By Brady Henderson

The Seahawks have released defensive end Chris Clemons, which saves the team $7.5 million in salary-cap space in 2014 and potentially opens the door for another move.

Super Bowl Football
Chris Clemons’ release was predictable given the defensive end’s salary and age and the interest Seattle has shown in other pass rushers during the start of free agency. (AP)

The timing of the release – which was confirmed by the team Wednesday afternoon – is significant. It comes two days after Seattle re-signed fellow defensive lineman Michael Bennett to a four-year, $28.5 million contract and a day after the team was linked to a pair of free-agent pass rushers, Jared Allen and Jason Hatcher.

Clemons’ release comes as no surprise in that regard. He’s 32 years old, entering the final year of his contract and coming off a season in which his production decreased. After posting 33.5 sacks from 2010-2012, Clemons had 4.5 in 2013 and missed the first two games as he was being eased back into action following offseason reconstructive knee surgery.

But while it was a down season for Clemons – and understandably so given his recovery from surgery – he ended it with a bang by recording a sack, a pass defensed and two forced fumbles in Seattle’s Super Bowl victory over Denver.

His contract included a $7.5 million base salary in 2014 and roughly $2.167 million remaining from his signing bonus. By releasing Clemons, Seattle saves the money he would have been owed in salary, while the remaining signing-bonus proration still counts against the team’s salary cap.

According to Albert Breer of the NFL Network, Clemons is close to a deal with the Jaguars, who are coached by former Seahawks defensive coordinator Gus Bradley.

As Clemons’ career with the Seahawks comes to an end, it’s worth reflecting on the shrewdness of his acquisition.

Undrafted in 2003, he had 20 sacks and three career starts when Seattle acquired him in a trade with Philadelphia in 2010, general manager John Schneider and coach Pete Carroll seeing him as an ideal fit for the weakside defensive end spot known as the Leo in Seattle’s defense.

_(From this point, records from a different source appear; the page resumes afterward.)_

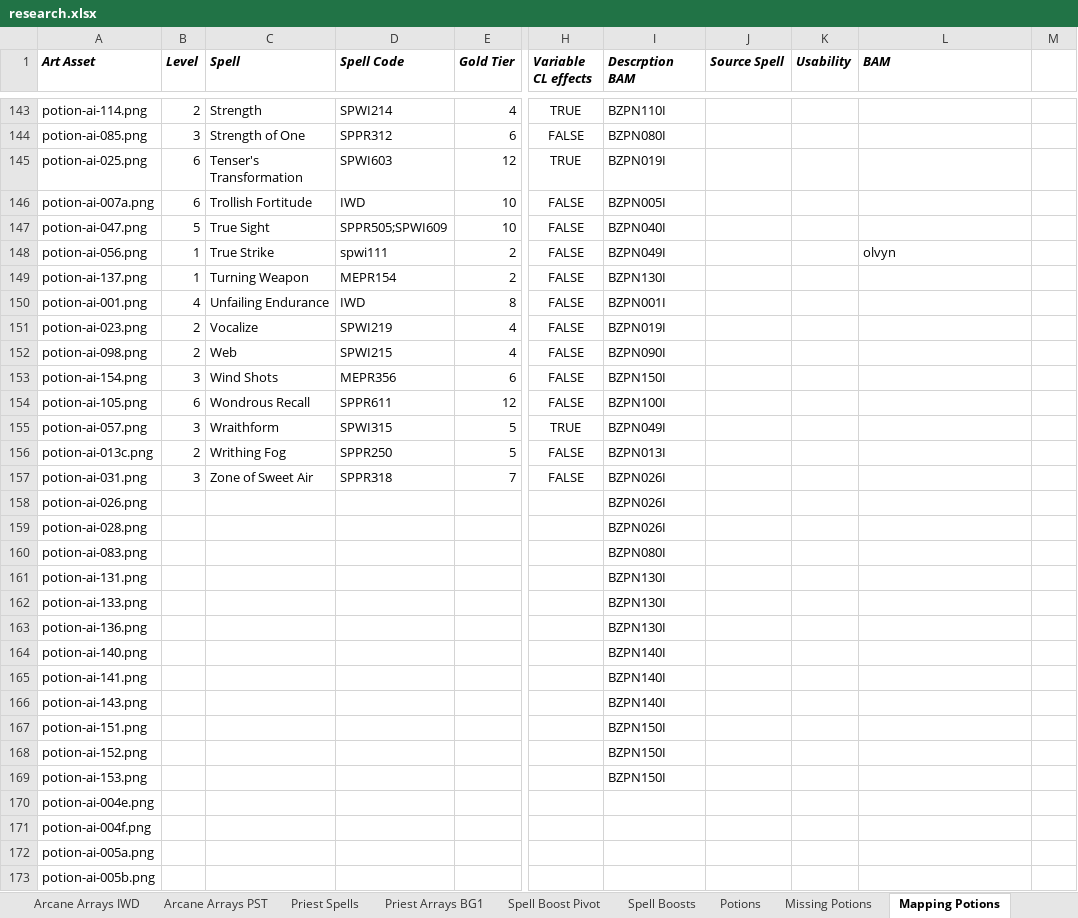
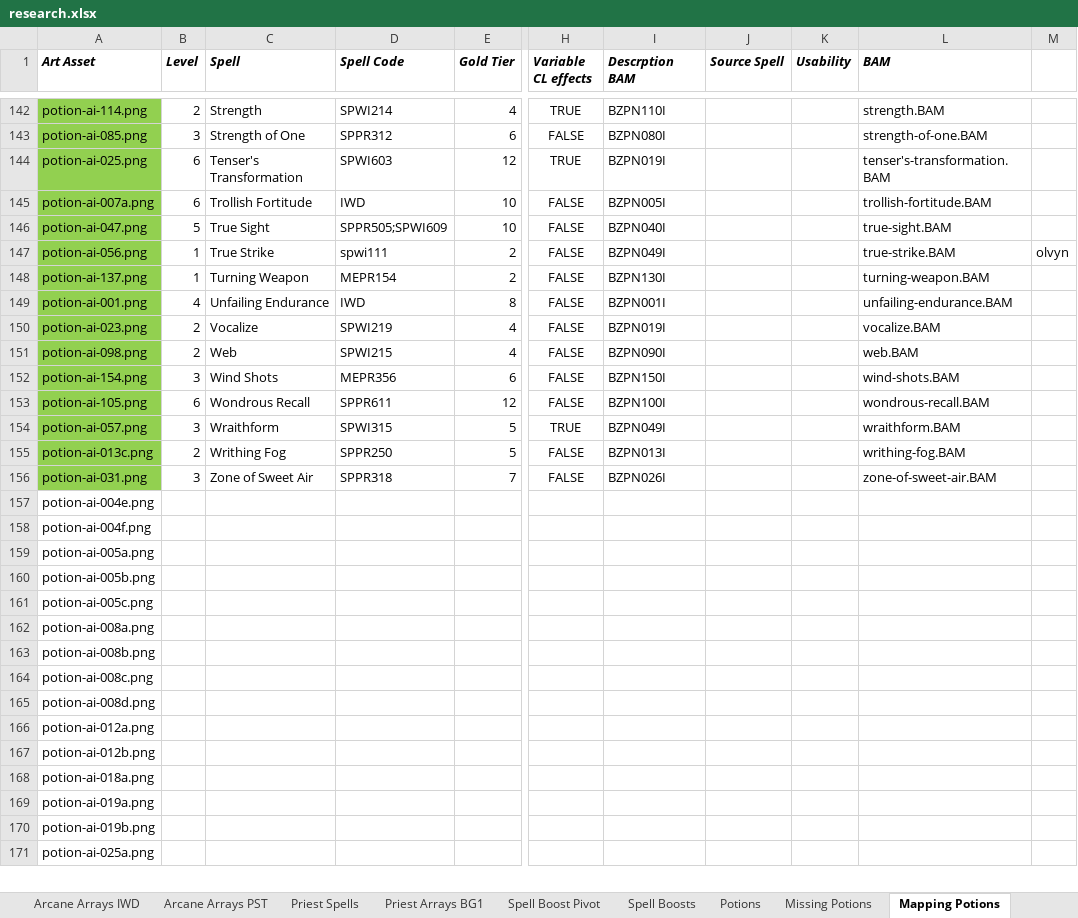
Before and after one commit to BardezAnAvatar/BGEE-Caster-Crafting, an Excel workbook: .research/research.xlsx, sheet Mapping Potions, drawn as a sheet; only a part is shown, gaps mark what is left out; the shorter side is filled out with more unchanged rows; values as stored, in another font and other column widths than the file's, no borders; addresses are those after the commit; the diff covers the shown part only; the diff names each change by its address in the sheet, - before the commit and + after, or states it on an @@ line.

```diff
--- a/.research/research.xlsx (sheet Mapping Potions)
+++ b/.research/research.xlsx (sheet Mapping Potions)
-A142:A156 fill: none
+A142:A156 fill: #92D050
-L142 (BAM): (empty)
+L142 (BAM): strength.BAM
-L143 (BAM): (empty)
+L143 (BAM): strength-of-one.BAM
-L144 (BAM): (empty)
+L144 (BAM): tenser's-transformation.BAM
-L145 (BAM): (empty)
+L145 (BAM): trollish-fortitude.BAM
-L146 (BAM): (empty)
+L146 (BAM): true-sight.BAM
-L147 (BAM): olvyn
+L147 (BAM): true-strike.BAM
-M147: (empty)
+M147: olvyn
-L148 (BAM): (empty)
+L148 (BAM): turning-weapon.BAM
-L149 (BAM): (empty)
+L149 (BAM): unfailing-endurance.BAM
-L150 (BAM): (empty)
+L150 (BAM): vocalize.BAM
-L151 (BAM): (empty)
+L151 (BAM): web.BAM
-L152 (BAM): (empty)
+L152 (BAM): wind-shots.BAM
-L153 (BAM): (empty)
+L153 (BAM): wondrous-recall.BAM
-L154 (BAM): (empty)
+L154 (BAM): wraithform.BAM
-L155 (BAM): (empty)
+L155 (BAM): writhing-fog.BAM
-L156 (BAM): (empty)
+L156 (BAM): zone-of-sweet-air.BAM
@@ row 158 moved to row 172: potion-ai-026.png @@
@@ row 159 moved to row 176: potion-ai-028.png @@
@@ row 160 moved to row 180: potion-ai-083.png @@
@@ row 161 moved to row 183: potion-ai-131.png @@
@@ row 162 moved to row 184: potion-ai-133.png @@
@@ row 163 moved to row 185: potion-ai-136.png @@
@@ row 164 moved to row 186: potion-ai-140.png @@
@@ row 165 moved to row 187: potion-ai-141.png @@
@@ row 166 moved to row 188: potion-ai-143.png @@
@@ row 167 moved to row 189: potion-ai-151.png @@
@@ row 168 moved to row 190: potion-ai-152.png @@
@@ row 169 moved to row 191: potion-ai-153.png @@
```
Also changed, not shown: 2 added rows, 2 removed rows, 31 edited cells and cell formats elsewhere in this sheet, formulas that keep their value.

They sent defensive end Darryl Tapp to the Eagles in exchange for a fourth-round pick and Clemons, who went on to post 38 sacks in his four seasons with Seattle.

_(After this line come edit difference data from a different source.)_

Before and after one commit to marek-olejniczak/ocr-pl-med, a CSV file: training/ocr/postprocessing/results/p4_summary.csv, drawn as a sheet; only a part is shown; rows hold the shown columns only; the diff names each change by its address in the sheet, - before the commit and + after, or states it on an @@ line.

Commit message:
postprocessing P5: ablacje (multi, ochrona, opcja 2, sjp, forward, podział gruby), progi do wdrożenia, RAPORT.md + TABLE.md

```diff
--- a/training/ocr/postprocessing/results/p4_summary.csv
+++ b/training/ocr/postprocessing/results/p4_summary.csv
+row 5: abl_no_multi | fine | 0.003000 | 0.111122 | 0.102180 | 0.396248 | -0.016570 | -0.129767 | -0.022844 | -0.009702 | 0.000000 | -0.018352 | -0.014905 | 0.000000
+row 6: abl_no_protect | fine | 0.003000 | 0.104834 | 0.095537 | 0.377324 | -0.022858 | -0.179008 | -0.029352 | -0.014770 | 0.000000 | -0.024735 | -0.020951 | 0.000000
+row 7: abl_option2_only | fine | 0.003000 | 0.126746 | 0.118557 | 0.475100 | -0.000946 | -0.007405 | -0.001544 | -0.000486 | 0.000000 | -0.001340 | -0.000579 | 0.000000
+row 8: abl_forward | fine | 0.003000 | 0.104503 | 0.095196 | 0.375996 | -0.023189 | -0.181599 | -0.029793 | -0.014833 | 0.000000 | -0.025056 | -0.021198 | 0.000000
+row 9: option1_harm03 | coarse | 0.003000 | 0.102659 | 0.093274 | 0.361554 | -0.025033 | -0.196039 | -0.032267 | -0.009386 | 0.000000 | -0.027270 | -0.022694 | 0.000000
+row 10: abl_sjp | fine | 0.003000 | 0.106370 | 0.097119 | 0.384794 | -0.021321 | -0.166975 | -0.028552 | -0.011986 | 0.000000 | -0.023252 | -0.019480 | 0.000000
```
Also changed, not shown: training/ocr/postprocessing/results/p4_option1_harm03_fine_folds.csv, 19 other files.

It was one of the first moves Seattle made by Schneider and Carroll, and four years later it still stands as one of the best.